LONDON (Reuters) - Jailed British-Iranian aid worker Nazanin Zaghari-Ratcliffe has been transferred from prison to a hospital psychiatric ward, the campaign group seeking to free her said on Wednesday.
Zaghari-Ratcliffe, a project manager with the Thomson Reuters Foundation, was moved from Tehran's Evin prison to the psychiatric ward of Imam Khomeini hospital in the capital, the Free Nazanin Campaign, which is led by Zaghari-Ratcliffe’s husband Richard Ratcliffe, said in a statement.

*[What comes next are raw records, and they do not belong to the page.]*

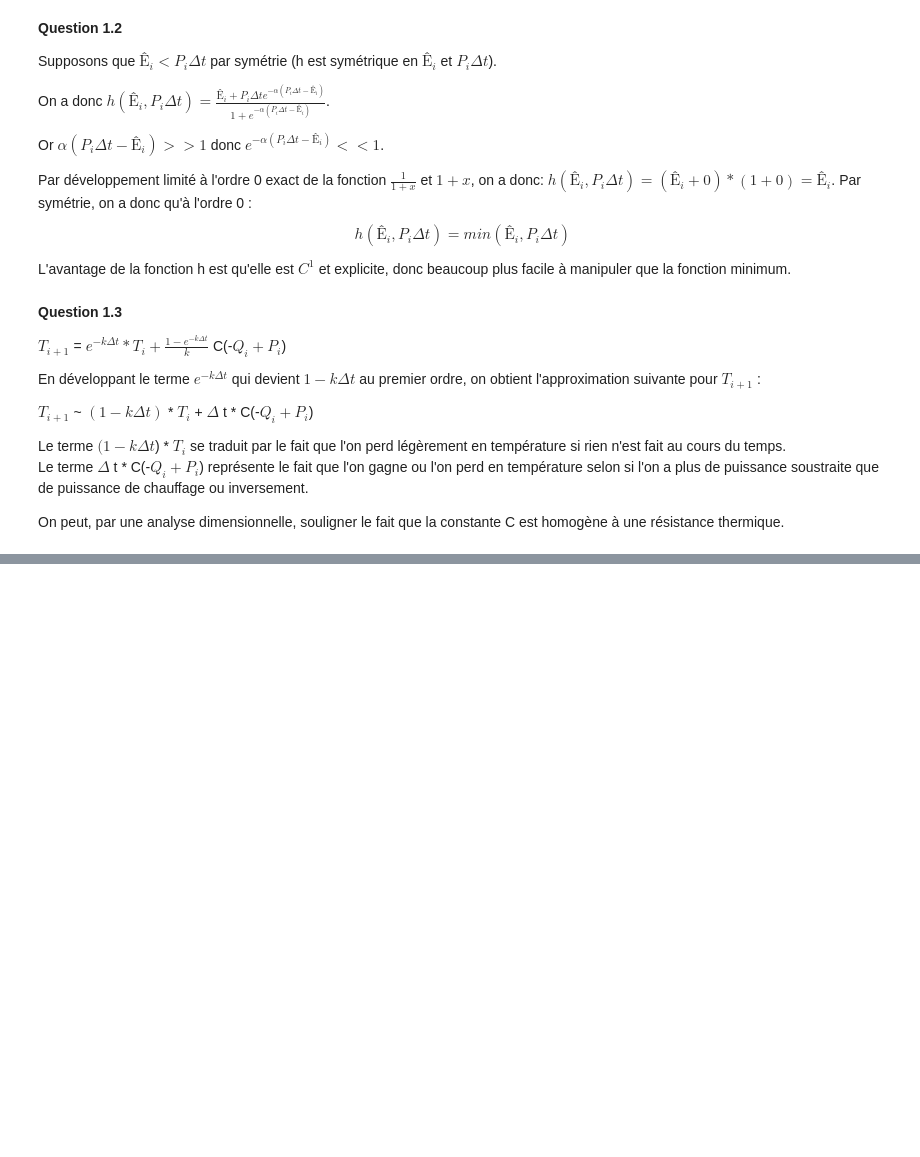
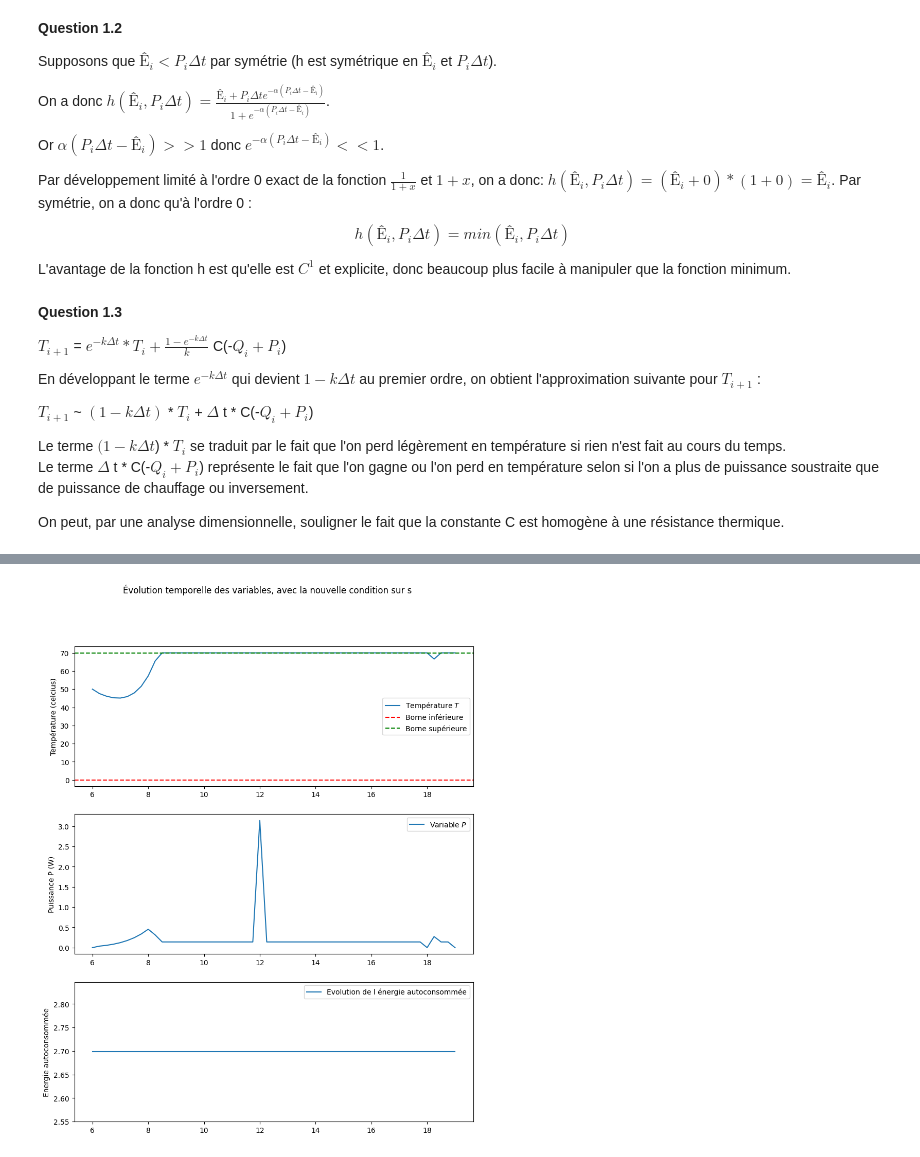
Before and after one commit to ofondeur/opti_projet, a Jupyter notebook: rendu.ipynb, the cells around one changed output, grey strips where cells are left out. Saved outputs shown, nothing was run; the diff lists cells and outputs as text; code cells hidden in the pictures; blank space fills up the shorter version.

```diff
--- a/rendu.ipynb
+++ b/rendu.ipynb
@@ -166,0 +190,86 @@ Total number of inequality constraints...............:      212
+# %%
+t0,tf=6,19
+alpha=100
+k=0.2
+Tsat,Tin=70,50
+Tf=Tsat
+C=100
+Pm=3000
+pas=0.25
+N=int((tf-t0)/pas)
+nb_point=N+1
+Q=np.zeros((N,1))
+Q[24]=3
+Epv=np.array([2*np.exp(-((t-13)**2)/9) for t in np.arange(t0,tf+pas,pas)])
+T=np.zeros((nb_point,1))
+
+def h(Ei, Pi_fois_pas):
+    return((Ei*np.exp(-alpha*Ei)+Pi_fois_pas*np.exp(-alpha*Pi_fois_pas))/(np.exp(-alpha*Ei)+np.exp(-alpha*Pi_fois_pas)))
+
+opti_cons = cs.Opti() #définition du problème d'optimisation
+P = opti_cons.variable(nb_point) #variable de décision
+T = opti_cons.variable(nb_point) #variable de décision
+s=opti_cons.variable(nb_point) #variable de décision supplémentaire
+opti_cons.subject_to(T[0] == Tin)
+f = 0 #on définit ce qu'on voudra minimiser
+for i in range(1,N+1):
+    f += -h(Epv[i],P[i]*pas)
+
+opti_cons.minimize(f) #fonction qui minimise f, en prenant en compte P et T
+
+#contraintes
+
+for i in range(N): #d'égalité
+    opti_cons.subject_to(T[i+1]==T[i]*np.exp(-k*pas)+((1-np.exp(-k*pas))/k)*C*(-Q[i]+P[i]))
+
+for i in range (N+1): #d'inégalité
+    opti_cons.subject_to(P[i]-Pm<=0)
+    opti_cons.subject_to(-P[i]<=0)
+    opti_cons.subject_to(T[i]-Tsat<=0)
+    opti_cons.subject_to(-T[i]<=0)
+    opti_cons.subject_to(s[i]-P[i]<=0) #contrainte supplémentaire
+    opti_cons.subject_to(s[i]- Epv[i]<=0) #contrainte supplémentaire
+
+opti_cons.subject_to(T[N] == Tf) #contrainte finale
+
+opti_cons.set_initial(T,Tin) #conditions initiales
+opti_cons.subject_to(P[N] == 0) #contrainte finale
+
+opti_cons.solver('ipopt') #méthode de résolution "ipopt"
+sol = opti_cons.solve() #je demande à calculer la solution
+
+#récupération des valeurs
+Ts_values = sol.value(T)
+fs_value = sol.value(f)
+Ps_values = sol.value(P)
+
+# Créer un tableau de temps
+#temps = np.arange(t0, tf+pas, pas)
+
+temps = np.arange(t0, tf+pas, pas)
+
+# Créer une figure et des sous-graphiques
+fig, axs = plt.subplots(3, 1, figsize=(10, 12))
+
+# Tracer l'évolution temporelle de T
+axs[0].plot(temps, Ts_values, label='Température $T$')
+axs[0].axhline(0, color='r', linestyle='--', label='Borne inférieure')
+axs[0].axhline(Tsat, color='g', linestyle='--', label='Borne supérieure')
+axs[0].set_ylabel('Température (celcius)')
+axs[0].legend()
+
+# Tracer l'évolution temporelle de P
+axs[1].plot(temps, Ps_values, label='Variable $P$')
+axs[1].set_ylabel('Puissance P (W)')
+axs[1].legend()
+
+# Tracer l'évolution temporelle de f
+axs[2].plot(temps, -fs_value * np.ones_like(temps), label='Evolution de l énergie autoconsommée')
+axs[2].set_ylabel('Energie autoconsommée')
+axs[2].legend()
+# Titre global
+plt.suptitle('Évolution temporelle des variables, avec la nouvelle condition sur s')
+
+# Afficher les graphiques
+plt.show()
+# %% [output]
@@ -166,0 +293 @@ Total number of inequality constraints...............:      212
+[figure, added]
```
Also changed, not shown: parts of 8 cells of this notebook.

She was arrested in April 2016 at a Tehran airport as she headed back to Britain with her daughter after a family visit and was sentenced to five years in jail after being convicted of plotting to overthrow Iran's clerical establishment.
Her family and the Foundation, a charity organisation that operates independently of Thomson Reuters and Reuters News, deny the charge.
A spokesman for British Prime Minister Theresa May urged Tehran to allow family members to visit Zaghari-Ratcliffe.
"We are extremely concerned about Nazanin's welfare and call for her immediate release," the spokesman said. "And we urge Iran to allow family members to visit her and check on her care."
Last month Zaghari-Ratcliffe and her husband ended a two-week hunger strike designed to push for her release and raise the profile of her case.
The Free Nazanin Campaign said Zaghari-Ratcliffe's father visited the hospital on Tuesday, and confirmed that she is being held there under the control of Iran's Revolutionary Guard.
It said he was denied access to see her despite waiting for several hours.
"This is unusual. She has now been kept isolated from family or legal contact under IRGC (Islamic Revolutionary Guard Corps)control for over 36 hours," the campaign group said.
It said her father was unable to establish what treatment she is receiving or the IRGC’s agenda, and added it was not known how long she will be held in the hospital.
Last month Iran's foreign ministry spokesman said Zaghari-Ratcliffe will serve out her full sentence, dismissing a call for her release by a British minister visiting Tehran.
(Reporting by James Davey; Editing by Sonya Hepinstall and Toby Chopra)